Nothing else in the ocean quite compares to the penis worm. At least until now.
Researchers from Yunnan University and Durham University studying ancient forms of priapulida, or penis worms, found that the fleshy marine crawlers used to live a hermit crab-like lifestyle over 500 million years ago by hiding inside shells they found on the seafloor. Their conclusions were published in Current Biology this week.
Curiously, the penis worms’ squatting strategy evolved before hermit crabs’, which traces back to around 170 million years ago. “There’s very little that these worms have got in common with hermit crabs,” says Martin Smith, co-author on the study and paleontologist at Durham University. “They’ve had to completely independently invent [shell gathering].”
Smith and his partners in China analyzed materials collected over the last decade or so from the Wulongqing Formation in Guanshan, a former seabed that’s famed for preserving soft tissue and hard exoskeletons alike. In particular, the researchers looked at four ancient penis worm specimens that lived in cast-offs from hyoliths, a Cambrian creature with conical shells.
As they inspected the fossil, looking for physical traits that might give them clues on their history, certain features jumped out as evidence that these worms took up residence in the shells. First, the animals fit snugly inside the carapaces, suggesting they were adapting them for long-term homes and not just protection from the elements during breeding season. The animals also were found to have an enlarged posterior region, which would have helped anchor them to the appendages.
“Ultimately, what we came up with was that they were living full-time in the shells just as modern hermit crabs do,” Smith says.
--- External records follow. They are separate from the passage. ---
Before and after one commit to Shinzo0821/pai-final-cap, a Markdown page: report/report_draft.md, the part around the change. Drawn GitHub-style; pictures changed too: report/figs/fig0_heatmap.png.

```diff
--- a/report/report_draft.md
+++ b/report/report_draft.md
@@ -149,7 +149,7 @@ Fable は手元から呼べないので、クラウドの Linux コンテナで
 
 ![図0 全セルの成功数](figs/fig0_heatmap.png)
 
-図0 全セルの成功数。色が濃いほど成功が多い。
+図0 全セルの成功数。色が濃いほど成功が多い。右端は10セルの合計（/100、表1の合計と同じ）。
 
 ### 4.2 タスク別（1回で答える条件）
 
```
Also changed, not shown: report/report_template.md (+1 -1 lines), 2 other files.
These clues give the researchers a better understanding of the lives of these old-school hermits—modern penis worms no longer wrap it up—along with the ocean more broadly during Cambrian times. The ancient penis worms were likely making complex decisions to find shells that fit them, and upgrade when their homes were getting a bit too cramped. This kind of sophisticated behavior hadn’t been documented among Cambrian creatures before, and is more commonly seen later during the Mesozoic Era. It suggests that the Cambrian Period might have more advanced predators than previously thought.
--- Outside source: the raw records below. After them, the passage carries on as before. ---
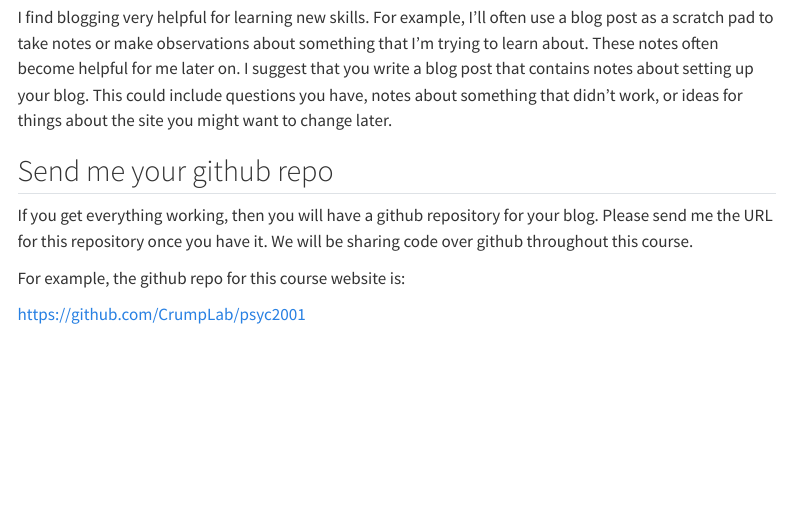
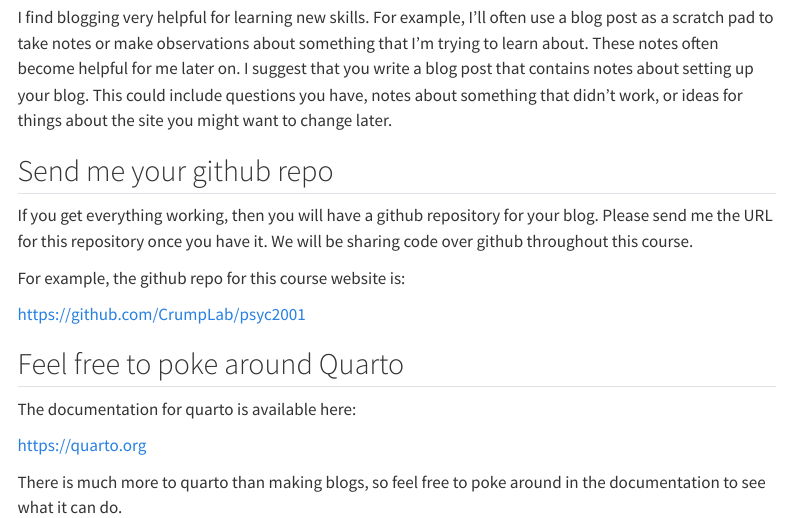
Before and after one commit to CrumpLab/psyc2001, a Quarto document (blog/1_Getting_started/index.qmd): the page in a window 1100 px wide, from 720 px down. Rendered offline with R 4.5, knitr and Pandoc in place of Quarto, with nearby package versions; menus at the side of the page are left out.

Commit message:
add tips

```diff
--- a/blog/1_Getting_started/index.qmd
+++ b/blog/1_Getting_started/index.qmd
@@ -32,3 +32,11 @@ If you get everything working, then you will have a github repository for your b
 For example, the github repo for this course website is:
 
 <https://github.com/CrumpLab/psyc2001>
+
+## Feel free to poke around Quarto
+
+The documentation for quarto is available here:
+
+<https://quarto.org>
+
+There is much more to quarto than making blogs, so feel free to poke around in the documentation to see what it can do.
```
Also changed, not shown: docs/search.json, 2 other files.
The discovery also nods to the crab-ification of things, or the way that so many organisms in different ancestral lines end up in shells. Penis worm ancestors may have beat hermit crabs in the race in this case, but plenty of other creatures have evolved to form or borrow exoskeletons to eke out a survival in tough environments throughout history. Smith explains that the repeatability of this pattern on Earth could predict the way life adapts generally under threat from predators.
“You can imagine if we discover life on Jupiter or Mars or elsewhere in the galaxy,” Smith says, “it’s looking like a reasonable assumption that maybe there’ll be alien hermit crabs.”